Topic: Family Betrayal
Family Betrayal can be one of the most painful experiences a person ever lives through. When you are targeted and literally tortured and hurt by so many outsiders it can be devastating to realize your very own family members may be involved in your targeting. At times your family members may display behavior that mimic the behavior of your perpetrators and will lead you to believe they are involved.
We discussed the following scenarios based on one of the callers belief that a few of her family members are involved in her targeting.
Scenario #1 – The family member that you were once extremely close to, suddenly shuns you, he/she won’t talk to you or come around you. He/she won’t offer an explanation as to why they won’t deal with you, they just won’t. You don’t necessarily notice them using any targeting tactics on you, the relationship has just simply died without any explanation. You miss that family member and are hurt by the sudden change.
Conclusion: This family member may have been contacted by the perpetrators and may have even been told a smear campaign on the target. He/she may not want to be involved with targeting their relative so chooses to keep their distance but withholds information from the target. You may never get an explanation or the closure you need.
Scenario #2 – With this family member you are more than sure they are actively involved in your targeting. When you are around them they use some of the same tactics on you as the Perpetrators use such as stalking, gas lighting, torment, rejection, sabotage, and other abuses. You have no doubt they have become a perpetrator.
Conclusion: They may have been paid off or threatened to target you.
It is hurtful to fathom that blood relatives may have betrayed you but it’s best to not be in denial about what is happening. A perpetrator is a perpetrator and all of them have the potential to cause you great harm. If you’re sure your loved ones are involved in your targeting, it’s probably best to love from a distance.
We also reviewed the article: How to Forgive a Family Betrayal: By Carola Finch: eHow.com
A family betrayal has a tremendous emotional impact on the person who has been hurt.
When a family member betrays you, you may feel heartbroken, angry, grieved, sad and confused. When you come to the point that you are able to accept the betrayal, you can begin the process of forgiving the family member for what they have done. Forgiveness is a conscious choice to let go of resentment, anger and a desire for revenge against the family member who hurt you. When these negative emotions are released, forgiveness can lead you to better physical and emotional health and a restored relationship with the family member who betrayed you, if desired.
1. Analyze the betrayal and determine if you have some responsibility in the situation. This approach will help you to understand your feelings and identify misperceptions about the family member’s behavior. Acknowledge your faults and mistakes.
2. Feel compassion for yourself and the person who betrayed you.

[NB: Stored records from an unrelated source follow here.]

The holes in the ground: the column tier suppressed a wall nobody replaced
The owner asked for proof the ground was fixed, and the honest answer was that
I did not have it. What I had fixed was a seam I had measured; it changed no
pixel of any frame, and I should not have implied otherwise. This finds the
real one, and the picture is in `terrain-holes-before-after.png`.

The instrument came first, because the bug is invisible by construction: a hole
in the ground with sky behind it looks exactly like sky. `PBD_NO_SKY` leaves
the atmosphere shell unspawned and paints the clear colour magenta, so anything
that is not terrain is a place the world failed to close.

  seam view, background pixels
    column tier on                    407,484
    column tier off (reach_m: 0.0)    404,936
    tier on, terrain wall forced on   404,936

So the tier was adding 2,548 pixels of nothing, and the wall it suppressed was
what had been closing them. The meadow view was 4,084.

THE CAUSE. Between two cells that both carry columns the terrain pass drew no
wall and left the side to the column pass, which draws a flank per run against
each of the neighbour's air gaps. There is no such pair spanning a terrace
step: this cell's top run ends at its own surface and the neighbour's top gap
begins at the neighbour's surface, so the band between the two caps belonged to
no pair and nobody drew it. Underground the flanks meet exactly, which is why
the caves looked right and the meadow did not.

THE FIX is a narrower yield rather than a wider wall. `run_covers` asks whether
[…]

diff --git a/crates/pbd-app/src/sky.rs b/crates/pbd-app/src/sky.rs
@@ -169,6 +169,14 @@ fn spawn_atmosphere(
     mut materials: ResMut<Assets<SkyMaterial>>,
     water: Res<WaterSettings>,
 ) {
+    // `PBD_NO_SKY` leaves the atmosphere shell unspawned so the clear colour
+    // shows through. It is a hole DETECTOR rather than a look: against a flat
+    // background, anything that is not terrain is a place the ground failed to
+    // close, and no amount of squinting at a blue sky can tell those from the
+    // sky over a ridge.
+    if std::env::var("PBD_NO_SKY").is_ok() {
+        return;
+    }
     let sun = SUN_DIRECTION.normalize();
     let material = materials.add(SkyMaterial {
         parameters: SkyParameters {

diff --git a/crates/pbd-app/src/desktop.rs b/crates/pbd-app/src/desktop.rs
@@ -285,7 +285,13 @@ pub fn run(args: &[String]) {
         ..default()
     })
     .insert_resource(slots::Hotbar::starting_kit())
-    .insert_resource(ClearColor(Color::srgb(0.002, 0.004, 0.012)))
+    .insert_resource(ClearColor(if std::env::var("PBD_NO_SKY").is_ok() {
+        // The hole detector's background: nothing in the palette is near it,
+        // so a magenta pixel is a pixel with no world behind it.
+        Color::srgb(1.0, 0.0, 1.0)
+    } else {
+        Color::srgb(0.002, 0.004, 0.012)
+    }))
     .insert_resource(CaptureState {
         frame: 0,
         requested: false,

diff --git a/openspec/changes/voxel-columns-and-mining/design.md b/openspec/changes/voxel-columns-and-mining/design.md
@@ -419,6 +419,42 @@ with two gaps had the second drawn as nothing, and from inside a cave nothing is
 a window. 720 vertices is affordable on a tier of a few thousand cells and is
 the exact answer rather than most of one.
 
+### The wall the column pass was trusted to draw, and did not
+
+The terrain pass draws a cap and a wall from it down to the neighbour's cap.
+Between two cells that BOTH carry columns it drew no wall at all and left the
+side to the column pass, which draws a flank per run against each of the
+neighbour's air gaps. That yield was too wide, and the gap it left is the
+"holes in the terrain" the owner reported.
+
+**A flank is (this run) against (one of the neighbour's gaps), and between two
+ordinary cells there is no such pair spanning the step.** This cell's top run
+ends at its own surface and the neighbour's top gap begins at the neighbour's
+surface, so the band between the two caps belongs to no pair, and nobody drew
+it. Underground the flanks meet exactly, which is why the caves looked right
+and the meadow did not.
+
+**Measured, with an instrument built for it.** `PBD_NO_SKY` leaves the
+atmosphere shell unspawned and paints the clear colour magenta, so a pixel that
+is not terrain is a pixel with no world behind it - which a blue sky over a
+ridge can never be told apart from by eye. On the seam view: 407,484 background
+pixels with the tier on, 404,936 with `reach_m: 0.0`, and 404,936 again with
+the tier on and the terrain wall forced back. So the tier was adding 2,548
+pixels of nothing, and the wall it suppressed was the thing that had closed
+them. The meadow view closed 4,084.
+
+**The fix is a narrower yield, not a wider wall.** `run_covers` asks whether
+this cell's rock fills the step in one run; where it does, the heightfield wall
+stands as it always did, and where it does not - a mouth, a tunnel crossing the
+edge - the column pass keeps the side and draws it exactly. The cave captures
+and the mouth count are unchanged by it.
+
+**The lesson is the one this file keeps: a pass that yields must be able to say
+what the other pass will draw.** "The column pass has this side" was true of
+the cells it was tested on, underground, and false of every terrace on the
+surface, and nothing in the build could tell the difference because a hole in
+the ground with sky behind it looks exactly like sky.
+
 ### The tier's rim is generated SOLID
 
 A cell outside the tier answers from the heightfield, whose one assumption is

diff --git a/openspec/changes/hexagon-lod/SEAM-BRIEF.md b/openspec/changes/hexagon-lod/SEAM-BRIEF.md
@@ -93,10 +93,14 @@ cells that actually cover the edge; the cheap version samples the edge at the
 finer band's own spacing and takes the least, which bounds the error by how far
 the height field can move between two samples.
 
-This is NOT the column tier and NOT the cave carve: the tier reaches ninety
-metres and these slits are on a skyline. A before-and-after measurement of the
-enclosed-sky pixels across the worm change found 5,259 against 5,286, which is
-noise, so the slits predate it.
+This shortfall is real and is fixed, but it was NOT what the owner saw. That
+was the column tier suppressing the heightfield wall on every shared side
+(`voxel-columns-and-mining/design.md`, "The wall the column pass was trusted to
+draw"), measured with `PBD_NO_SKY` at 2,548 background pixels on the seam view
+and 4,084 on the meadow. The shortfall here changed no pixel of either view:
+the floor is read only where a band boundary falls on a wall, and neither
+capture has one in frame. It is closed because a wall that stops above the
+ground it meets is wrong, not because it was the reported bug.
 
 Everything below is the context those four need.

Compassion towards yourself will help you heal from the trauma of the betrayal by taking your focus away from your mistakes and negative feelings and focus on the more positive aspects of your life.
3. Hold the family person responsible for the actions that hurt and betrayed you and don’t minimalise or deny the emotional impact of the betrayal. Your decision to forgive does not excuse the family member’s behavior. The family member’s betrayal will always be a part of your life, but the effects will lessen over time.
4. Motivate yourself to forgive by focusing on your need to heal rather than helping the other person. View forgiveness as a way to release yourself from resentment and emotional pain. Think about the positive benefits of forgiveness like less stress, lower blood pressure, decreased hostility, lower risk of substance abuse and overall psychological well being with less symptoms of anxiety or depression.
5. Fight a personal resistance to forgive with action, such as writing in a journal, prayer or meditation. Talk to a friend, counselor or impartial family member about the betrayal. Remember the times that you hurt other people and received forgiveness.
6. Decide whether you can reconcile or interact with the family member who betrayed you. Respect the decision you have made. If the person who betrayed you is not in your immediate family, expect that you may run into the family member on special occasions and family gatherings. You can choose to attend and experience awkwardness and intense emotions or not go.
7. Look upon the family betrayal is a opportunity to learn new things about yourself and life. Stop thinking of yourself as a victim.